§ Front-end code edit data
■ ■ ■

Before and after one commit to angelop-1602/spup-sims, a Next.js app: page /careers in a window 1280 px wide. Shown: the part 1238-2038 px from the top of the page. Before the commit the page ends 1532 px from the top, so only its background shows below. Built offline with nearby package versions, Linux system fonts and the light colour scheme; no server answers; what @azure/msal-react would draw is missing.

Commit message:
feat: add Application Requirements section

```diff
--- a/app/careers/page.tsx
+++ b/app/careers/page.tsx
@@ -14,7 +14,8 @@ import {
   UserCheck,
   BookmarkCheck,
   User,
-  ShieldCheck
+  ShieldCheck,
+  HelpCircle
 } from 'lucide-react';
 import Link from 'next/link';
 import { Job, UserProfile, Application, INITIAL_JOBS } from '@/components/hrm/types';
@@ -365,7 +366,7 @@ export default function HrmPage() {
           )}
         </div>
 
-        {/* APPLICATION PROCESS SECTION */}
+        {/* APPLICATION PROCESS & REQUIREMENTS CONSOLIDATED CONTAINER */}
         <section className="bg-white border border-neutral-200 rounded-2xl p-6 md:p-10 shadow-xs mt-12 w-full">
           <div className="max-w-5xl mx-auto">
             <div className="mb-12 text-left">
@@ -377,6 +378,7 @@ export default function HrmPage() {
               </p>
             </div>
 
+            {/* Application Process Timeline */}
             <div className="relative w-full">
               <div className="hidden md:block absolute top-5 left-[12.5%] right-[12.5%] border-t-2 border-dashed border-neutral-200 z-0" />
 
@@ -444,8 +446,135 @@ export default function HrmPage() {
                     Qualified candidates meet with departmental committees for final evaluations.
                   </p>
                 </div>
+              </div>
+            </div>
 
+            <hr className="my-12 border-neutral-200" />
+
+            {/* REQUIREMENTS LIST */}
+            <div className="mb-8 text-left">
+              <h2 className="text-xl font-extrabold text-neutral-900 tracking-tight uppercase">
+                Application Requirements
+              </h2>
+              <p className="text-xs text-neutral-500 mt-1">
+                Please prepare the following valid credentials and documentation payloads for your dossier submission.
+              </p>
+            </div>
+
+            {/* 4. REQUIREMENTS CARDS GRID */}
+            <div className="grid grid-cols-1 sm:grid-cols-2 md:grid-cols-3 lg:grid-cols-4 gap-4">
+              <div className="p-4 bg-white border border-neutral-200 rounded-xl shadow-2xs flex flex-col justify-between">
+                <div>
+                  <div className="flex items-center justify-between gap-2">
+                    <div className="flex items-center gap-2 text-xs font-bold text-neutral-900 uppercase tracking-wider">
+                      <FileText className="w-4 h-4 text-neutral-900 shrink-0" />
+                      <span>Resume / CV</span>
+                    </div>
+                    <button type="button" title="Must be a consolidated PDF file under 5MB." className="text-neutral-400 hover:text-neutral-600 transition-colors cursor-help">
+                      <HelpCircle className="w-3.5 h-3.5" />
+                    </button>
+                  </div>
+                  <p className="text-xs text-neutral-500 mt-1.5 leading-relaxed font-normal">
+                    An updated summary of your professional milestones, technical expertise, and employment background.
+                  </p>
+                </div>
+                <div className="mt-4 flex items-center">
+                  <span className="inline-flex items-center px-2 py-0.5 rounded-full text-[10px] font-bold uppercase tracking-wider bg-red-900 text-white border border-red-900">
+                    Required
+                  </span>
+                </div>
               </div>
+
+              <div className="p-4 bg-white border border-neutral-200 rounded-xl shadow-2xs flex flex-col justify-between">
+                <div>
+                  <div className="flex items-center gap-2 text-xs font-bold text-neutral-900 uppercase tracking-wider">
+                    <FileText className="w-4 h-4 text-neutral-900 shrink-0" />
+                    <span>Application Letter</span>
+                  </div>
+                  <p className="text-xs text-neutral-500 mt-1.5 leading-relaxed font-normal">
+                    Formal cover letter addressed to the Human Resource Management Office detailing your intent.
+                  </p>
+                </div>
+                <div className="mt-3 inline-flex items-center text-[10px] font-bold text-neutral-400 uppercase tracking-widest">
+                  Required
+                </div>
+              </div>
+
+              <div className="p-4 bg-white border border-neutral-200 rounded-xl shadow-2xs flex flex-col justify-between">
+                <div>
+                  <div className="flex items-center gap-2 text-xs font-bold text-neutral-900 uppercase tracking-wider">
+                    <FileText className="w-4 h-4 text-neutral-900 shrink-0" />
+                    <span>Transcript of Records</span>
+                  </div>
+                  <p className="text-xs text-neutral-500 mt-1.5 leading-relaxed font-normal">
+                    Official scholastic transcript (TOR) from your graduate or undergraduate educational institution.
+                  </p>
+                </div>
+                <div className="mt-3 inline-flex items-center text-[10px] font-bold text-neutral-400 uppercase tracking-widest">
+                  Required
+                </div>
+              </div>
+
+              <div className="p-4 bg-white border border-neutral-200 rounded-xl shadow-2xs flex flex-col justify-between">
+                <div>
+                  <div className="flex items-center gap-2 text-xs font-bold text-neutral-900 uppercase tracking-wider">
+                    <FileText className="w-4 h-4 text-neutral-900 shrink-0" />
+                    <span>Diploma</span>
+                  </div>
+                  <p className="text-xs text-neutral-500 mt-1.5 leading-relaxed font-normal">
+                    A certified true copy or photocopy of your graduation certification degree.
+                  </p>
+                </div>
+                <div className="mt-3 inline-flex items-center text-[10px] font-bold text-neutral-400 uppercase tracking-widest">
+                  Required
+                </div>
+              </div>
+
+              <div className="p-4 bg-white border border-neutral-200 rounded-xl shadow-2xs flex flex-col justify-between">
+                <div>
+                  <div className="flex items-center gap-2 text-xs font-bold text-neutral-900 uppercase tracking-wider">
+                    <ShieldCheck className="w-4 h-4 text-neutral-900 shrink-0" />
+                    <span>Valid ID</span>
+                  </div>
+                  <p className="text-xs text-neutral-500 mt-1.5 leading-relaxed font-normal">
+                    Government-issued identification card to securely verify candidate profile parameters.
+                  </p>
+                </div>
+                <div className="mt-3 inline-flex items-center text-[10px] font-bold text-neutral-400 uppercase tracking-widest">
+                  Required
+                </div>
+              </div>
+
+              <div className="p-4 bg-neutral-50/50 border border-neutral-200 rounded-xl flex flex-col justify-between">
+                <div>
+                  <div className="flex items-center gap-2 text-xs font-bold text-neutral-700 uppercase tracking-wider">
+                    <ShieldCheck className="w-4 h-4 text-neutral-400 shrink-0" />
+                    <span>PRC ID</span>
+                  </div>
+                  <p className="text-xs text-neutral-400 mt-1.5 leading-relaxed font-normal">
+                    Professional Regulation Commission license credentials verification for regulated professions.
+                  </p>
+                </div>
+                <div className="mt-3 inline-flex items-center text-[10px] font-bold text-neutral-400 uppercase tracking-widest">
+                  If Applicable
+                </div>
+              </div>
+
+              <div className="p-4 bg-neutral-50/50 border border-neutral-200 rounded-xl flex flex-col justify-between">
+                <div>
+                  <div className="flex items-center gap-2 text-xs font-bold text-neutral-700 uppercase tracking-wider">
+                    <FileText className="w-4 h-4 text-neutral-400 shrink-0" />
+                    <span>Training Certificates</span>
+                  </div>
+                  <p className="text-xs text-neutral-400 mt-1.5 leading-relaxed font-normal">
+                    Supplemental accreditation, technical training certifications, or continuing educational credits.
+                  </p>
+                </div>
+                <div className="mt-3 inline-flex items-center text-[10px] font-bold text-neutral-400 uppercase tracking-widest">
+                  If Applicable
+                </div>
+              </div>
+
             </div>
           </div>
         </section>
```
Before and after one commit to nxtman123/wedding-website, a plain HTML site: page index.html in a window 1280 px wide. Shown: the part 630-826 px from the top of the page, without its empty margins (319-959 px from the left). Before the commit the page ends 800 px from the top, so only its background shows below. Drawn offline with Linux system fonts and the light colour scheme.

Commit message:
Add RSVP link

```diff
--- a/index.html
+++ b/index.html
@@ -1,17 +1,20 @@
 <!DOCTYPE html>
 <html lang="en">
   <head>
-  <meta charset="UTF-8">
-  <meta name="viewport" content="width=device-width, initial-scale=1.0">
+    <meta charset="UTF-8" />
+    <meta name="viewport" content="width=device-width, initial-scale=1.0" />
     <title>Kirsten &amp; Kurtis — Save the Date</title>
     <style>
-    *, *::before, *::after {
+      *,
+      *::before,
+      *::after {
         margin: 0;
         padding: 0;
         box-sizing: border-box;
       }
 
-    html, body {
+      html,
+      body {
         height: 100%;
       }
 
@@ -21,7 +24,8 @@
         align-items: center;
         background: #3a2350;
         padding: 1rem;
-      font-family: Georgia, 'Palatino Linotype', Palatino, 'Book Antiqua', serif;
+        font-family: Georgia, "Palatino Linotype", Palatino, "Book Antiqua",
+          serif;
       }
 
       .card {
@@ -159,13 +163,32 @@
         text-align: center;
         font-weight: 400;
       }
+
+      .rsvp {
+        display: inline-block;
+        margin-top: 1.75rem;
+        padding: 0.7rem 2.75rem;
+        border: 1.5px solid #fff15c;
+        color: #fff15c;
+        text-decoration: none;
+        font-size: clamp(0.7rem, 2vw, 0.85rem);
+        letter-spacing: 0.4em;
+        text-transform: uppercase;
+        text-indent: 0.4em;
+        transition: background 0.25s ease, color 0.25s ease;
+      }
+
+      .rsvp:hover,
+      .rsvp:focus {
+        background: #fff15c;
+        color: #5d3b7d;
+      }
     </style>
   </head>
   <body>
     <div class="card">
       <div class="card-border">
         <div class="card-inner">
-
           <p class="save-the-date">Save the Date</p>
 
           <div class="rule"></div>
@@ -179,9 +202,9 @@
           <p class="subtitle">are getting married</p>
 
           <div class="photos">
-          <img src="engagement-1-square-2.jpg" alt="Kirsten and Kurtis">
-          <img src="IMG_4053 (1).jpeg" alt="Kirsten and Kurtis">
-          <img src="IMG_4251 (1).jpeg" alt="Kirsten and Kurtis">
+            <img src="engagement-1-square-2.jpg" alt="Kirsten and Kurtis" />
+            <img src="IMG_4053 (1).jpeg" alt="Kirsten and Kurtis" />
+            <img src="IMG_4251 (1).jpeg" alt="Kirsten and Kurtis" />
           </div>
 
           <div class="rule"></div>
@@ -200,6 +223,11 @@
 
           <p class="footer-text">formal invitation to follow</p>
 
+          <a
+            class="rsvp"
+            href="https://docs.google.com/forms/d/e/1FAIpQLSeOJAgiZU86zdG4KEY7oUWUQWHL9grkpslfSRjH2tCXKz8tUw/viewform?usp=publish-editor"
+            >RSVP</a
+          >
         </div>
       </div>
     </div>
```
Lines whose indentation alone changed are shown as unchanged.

■ ■ ■

§ Try it
Lines above with "your" in them are the ones to copy.

§ Result
+                Please prepare the following valid credentials and documentation payloads for your dossier submission.
+                    An updated summary of your professional milestones, technical expertise, and employment background.
+                    Formal cover letter addressed to the Human Resource Management Office detailing your intent.
+                    Official scholastic transcript (TOR) from your graduate or undergraduate educational institution.
+                    A certified true copy or photocopy of your graduation certification degree.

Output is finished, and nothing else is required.